*Work to be completed:*
Whenever a line in the entries below contains the string "True", copy that line.

(Before-and-after change records)
• • • •
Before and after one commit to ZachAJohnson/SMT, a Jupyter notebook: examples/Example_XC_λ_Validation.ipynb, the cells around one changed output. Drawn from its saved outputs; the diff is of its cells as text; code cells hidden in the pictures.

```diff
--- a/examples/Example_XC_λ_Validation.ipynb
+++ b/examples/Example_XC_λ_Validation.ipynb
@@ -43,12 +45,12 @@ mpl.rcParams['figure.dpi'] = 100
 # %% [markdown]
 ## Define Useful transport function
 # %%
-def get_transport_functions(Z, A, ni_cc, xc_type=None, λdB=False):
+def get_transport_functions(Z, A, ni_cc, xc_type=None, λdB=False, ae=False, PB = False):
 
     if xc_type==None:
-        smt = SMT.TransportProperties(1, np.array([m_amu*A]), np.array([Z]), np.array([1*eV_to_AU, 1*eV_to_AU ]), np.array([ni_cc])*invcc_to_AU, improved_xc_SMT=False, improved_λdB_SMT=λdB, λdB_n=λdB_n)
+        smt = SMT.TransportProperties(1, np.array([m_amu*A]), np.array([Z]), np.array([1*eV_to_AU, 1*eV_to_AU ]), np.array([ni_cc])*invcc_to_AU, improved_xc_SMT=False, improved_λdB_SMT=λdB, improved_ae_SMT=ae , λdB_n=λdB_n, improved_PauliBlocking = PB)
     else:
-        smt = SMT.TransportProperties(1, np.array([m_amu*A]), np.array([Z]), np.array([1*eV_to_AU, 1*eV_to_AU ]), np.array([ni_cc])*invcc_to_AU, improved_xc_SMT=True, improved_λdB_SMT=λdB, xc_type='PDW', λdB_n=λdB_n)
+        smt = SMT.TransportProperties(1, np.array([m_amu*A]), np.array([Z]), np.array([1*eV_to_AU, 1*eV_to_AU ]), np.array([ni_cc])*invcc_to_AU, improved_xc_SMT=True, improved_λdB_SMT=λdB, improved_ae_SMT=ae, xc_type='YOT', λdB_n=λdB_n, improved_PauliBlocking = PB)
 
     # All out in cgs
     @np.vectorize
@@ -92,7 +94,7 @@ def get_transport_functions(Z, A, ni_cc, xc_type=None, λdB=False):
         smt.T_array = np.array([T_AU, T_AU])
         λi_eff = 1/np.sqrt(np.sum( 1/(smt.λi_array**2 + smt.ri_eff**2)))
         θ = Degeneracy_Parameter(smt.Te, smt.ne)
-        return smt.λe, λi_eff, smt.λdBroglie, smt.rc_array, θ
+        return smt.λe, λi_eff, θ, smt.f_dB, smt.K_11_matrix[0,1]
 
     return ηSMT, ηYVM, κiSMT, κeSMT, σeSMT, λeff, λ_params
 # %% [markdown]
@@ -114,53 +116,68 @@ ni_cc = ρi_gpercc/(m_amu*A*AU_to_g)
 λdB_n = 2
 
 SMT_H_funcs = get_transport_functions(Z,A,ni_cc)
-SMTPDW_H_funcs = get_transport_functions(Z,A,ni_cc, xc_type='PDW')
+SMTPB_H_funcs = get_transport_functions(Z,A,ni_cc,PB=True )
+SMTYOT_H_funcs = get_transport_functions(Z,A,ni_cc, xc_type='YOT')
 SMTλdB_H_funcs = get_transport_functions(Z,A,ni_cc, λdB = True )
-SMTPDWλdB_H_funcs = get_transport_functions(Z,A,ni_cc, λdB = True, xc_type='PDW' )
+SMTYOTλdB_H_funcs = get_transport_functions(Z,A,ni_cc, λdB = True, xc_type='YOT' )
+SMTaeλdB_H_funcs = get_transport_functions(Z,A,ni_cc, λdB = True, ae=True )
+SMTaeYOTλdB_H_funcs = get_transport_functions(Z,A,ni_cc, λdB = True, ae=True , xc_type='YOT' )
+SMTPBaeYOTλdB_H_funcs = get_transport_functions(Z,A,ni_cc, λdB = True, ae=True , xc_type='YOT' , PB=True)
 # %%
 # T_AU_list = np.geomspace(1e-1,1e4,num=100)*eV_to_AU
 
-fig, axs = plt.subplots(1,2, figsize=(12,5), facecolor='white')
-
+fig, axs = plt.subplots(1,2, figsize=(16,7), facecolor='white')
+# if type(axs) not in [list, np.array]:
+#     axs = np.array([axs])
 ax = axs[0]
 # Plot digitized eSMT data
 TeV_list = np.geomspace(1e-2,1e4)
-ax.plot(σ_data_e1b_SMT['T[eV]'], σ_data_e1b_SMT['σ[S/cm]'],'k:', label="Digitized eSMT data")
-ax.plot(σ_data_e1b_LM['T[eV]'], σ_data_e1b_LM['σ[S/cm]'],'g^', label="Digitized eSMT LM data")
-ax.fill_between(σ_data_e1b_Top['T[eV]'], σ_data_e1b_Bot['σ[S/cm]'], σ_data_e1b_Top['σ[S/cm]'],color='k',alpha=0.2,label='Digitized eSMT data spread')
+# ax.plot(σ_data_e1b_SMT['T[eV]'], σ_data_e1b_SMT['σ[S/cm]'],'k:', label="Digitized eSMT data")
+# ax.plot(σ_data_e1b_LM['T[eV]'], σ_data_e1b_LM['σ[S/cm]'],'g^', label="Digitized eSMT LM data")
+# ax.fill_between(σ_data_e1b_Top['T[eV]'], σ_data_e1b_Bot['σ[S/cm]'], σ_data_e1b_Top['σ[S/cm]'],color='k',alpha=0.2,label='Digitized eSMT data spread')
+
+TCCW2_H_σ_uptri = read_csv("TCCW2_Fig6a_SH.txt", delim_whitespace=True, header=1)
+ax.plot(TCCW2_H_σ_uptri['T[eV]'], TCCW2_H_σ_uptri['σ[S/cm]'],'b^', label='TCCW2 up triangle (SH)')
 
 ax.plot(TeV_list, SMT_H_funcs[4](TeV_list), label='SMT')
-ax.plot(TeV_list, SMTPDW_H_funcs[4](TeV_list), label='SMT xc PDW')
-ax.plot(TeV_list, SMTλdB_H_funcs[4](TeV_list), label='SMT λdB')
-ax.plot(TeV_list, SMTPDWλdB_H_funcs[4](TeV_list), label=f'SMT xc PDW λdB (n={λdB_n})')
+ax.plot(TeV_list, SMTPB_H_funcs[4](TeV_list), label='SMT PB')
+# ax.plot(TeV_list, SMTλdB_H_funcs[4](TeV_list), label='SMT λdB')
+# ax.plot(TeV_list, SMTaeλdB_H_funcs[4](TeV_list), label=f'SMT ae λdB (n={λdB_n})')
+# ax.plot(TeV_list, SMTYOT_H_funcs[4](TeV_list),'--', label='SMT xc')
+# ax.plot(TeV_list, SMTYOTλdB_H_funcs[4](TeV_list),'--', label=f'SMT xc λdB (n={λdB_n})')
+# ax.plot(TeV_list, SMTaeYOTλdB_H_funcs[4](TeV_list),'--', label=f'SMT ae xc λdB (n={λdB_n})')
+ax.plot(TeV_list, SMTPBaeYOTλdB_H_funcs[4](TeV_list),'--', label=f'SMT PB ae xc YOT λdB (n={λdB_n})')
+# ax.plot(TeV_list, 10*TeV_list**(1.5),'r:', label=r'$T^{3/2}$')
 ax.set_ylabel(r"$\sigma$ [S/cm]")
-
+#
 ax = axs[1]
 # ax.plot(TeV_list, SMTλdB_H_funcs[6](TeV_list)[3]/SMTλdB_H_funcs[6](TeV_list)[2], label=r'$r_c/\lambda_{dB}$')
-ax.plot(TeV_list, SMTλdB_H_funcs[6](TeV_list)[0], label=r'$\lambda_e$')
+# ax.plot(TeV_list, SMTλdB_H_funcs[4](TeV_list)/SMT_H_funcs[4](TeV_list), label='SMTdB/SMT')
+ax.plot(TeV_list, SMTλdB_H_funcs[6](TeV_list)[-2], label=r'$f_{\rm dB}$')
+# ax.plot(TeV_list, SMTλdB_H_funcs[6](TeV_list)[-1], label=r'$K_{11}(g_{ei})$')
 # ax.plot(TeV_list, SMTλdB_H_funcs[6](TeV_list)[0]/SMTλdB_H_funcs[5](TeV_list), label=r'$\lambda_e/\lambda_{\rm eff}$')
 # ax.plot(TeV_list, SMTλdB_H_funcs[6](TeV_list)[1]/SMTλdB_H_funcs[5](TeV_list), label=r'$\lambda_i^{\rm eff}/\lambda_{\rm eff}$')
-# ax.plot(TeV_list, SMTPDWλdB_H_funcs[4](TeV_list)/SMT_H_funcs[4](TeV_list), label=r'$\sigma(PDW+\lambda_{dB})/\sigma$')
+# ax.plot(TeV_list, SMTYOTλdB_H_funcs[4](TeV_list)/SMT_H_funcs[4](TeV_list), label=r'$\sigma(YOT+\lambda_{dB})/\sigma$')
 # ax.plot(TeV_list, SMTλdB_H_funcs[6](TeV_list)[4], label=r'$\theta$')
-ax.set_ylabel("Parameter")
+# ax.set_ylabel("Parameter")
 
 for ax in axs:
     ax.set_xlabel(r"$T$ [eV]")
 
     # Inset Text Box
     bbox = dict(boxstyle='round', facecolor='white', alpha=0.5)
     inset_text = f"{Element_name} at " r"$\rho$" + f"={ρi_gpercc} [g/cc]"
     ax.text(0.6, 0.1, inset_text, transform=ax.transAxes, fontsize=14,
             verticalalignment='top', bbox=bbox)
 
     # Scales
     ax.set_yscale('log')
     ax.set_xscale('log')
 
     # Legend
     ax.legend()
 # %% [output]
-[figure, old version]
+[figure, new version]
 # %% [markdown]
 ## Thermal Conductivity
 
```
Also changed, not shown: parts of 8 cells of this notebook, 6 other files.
• • • •
*Output for this task:*
-        smt = SMT.TransportProperties(1, np.array([m_amu*A]), np.array([Z]), np.array([1*eV_to_AU, 1*eV_to_AU ]), np.array([ni_cc])*invcc_to_AU, improved_xc_SMT=True, improved_λdB_SMT=λdB, xc_type='PDW', λdB_n=λdB_n)
+        smt = SMT.TransportProperties(1, np.array([m_amu*A]), np.array([Z]), np.array([1*eV_to_AU, 1*eV_to_AU ]), np.array([ni_cc])*invcc_to_AU, improved_xc_SMT=True, improved_λdB_SMT=λdB, improved_ae_SMT=ae, xc_type='YOT', λdB_n=λdB_n, improved_PauliBlocking = PB)
+SMTPB_H_funcs = get_transport_functions(Z,A,ni_cc,PB=True )
 SMTλdB_H_funcs = get_transport_functions(Z,A,ni_cc, λdB = True )
-SMTPDWλdB_H_funcs = get_transport_functions(Z,A,ni_cc, λdB = True, xc_type='PDW' )
+SMTYOTλdB_H_funcs = get_transport_functions(Z,A,ni_cc, λdB = True, xc_type='YOT' )
+SMTaeλdB_H_funcs = get_transport_functions(Z,A,ni_cc, λdB = True, ae=True )
+SMTaeYOTλdB_H_funcs = get_transport_functions(Z,A,ni_cc, λdB = True, ae=True , xc_type='YOT' )
+SMTPBaeYOTλdB_H_funcs = get_transport_functions(Z,A,ni_cc, λdB = True, ae=True , xc_type='YOT' , PB=True)
+TCCW2_H_σ_uptri = read_csv("TCCW2_Fig6a_SH.txt", delim_whitespace=True, header=1)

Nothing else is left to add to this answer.